*Information supplied*
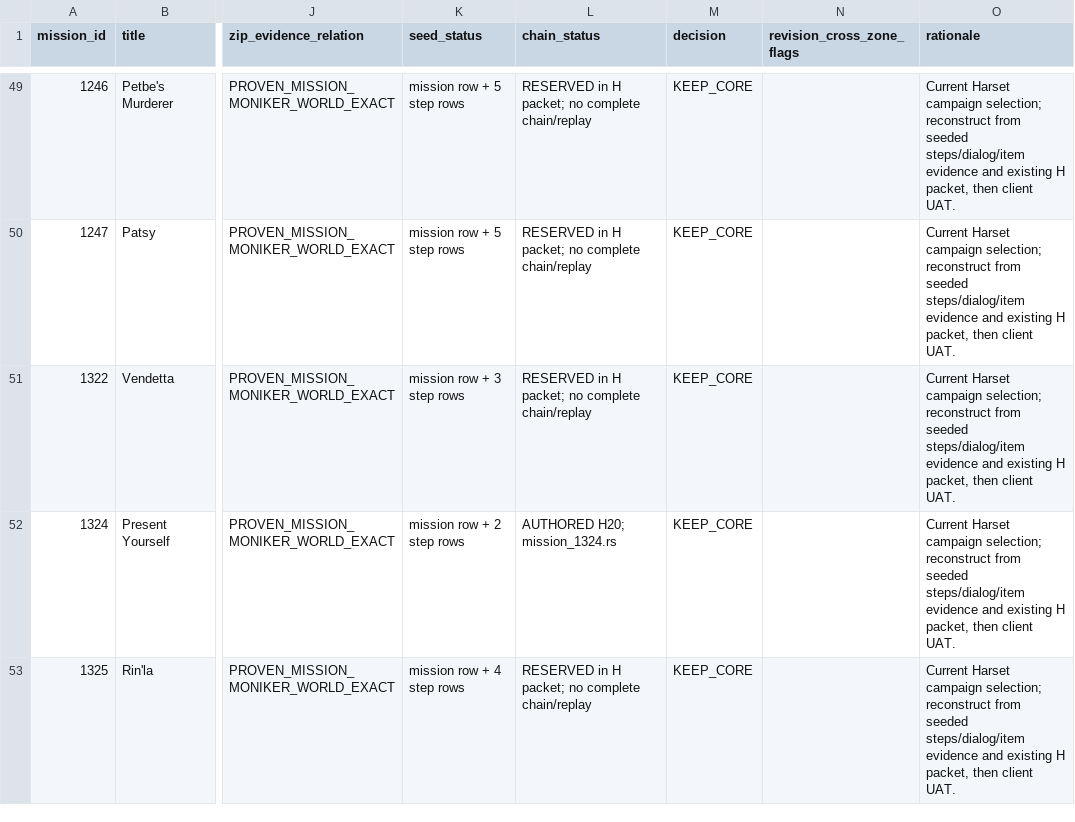
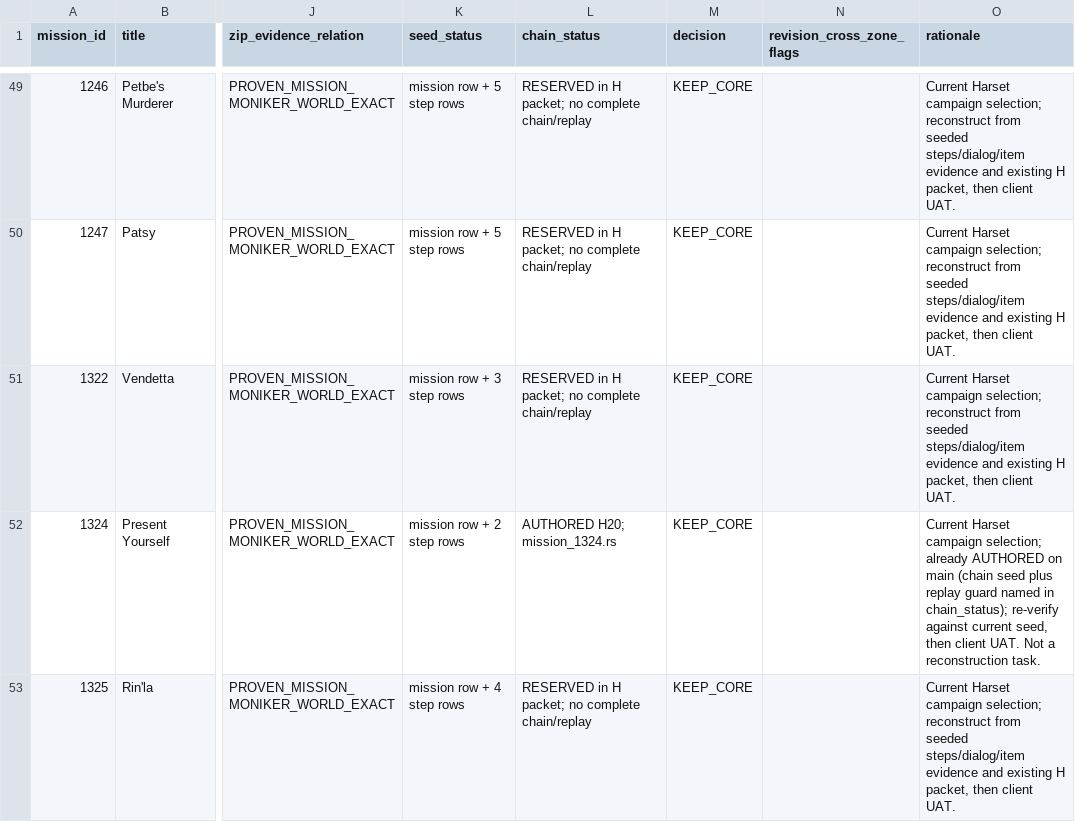
Before and after one commit to SandboxServers/Cimmeria, a CSV file: docs/analysis/four-zone-planning/harset-73-mission-review.csv, drawn as a sheet; only a part is shown, gaps mark what is left out; the diff covers the shown part only; the diff names each change by its address in the sheet, - before the commit and + after, or states it on an @@ line.

```diff
--- a/docs/analysis/four-zone-planning/harset-73-mission-review.csv
+++ b/docs/analysis/four-zone-planning/harset-73-mission-review.csv
-O52 (rationale): …campaign selection; reconstruct from seeded steps/dialog/item evidence and existing H packet, then client UAT.
+O52 (rationale): …campaign selection; already AUTHORED on main (chain seed plus replay guard named in chain_status); re-verify against current seed, then client UAT. Not a reconstruction task.
```
Also changed, not shown: 3 edited cells elsewhere in this file, docs/analysis/four-zone-planning/tollana-mission-census.csv, 14 other files.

*What is required*
Can you repeat every record above exactly, apart from the pictures?

*Written answer*
Before and after one commit to SandboxServers/Cimmeria, a CSV file: docs/analysis/four-zone-planning/harset-73-mission-review.csv, drawn as a sheet; only a part is shown, gaps mark what is left out; the diff covers the shown part only; the diff names each change by its address in the sheet, - before the commit and + after, or states it on an @@ line.

```diff
--- a/docs/analysis/four-zone-planning/harset-73-mission-review.csv
+++ b/docs/analysis/four-zone-planning/harset-73-mission-review.csv
-O52 (rationale): …campaign selection; reconstruct from seeded steps/dialog/item evidence and existing H packet, then client UAT.
+O52 (rationale): …campaign selection; already AUTHORED on main (chain seed plus replay guard named in chain_status); re-verify against current seed, then client UAT. Not a reconstruction task.
```
Also changed, not shown: 3 edited cells elsewhere in this file, docs/analysis/four-zone-planning/tollana-mission-census.csv, 14 other files.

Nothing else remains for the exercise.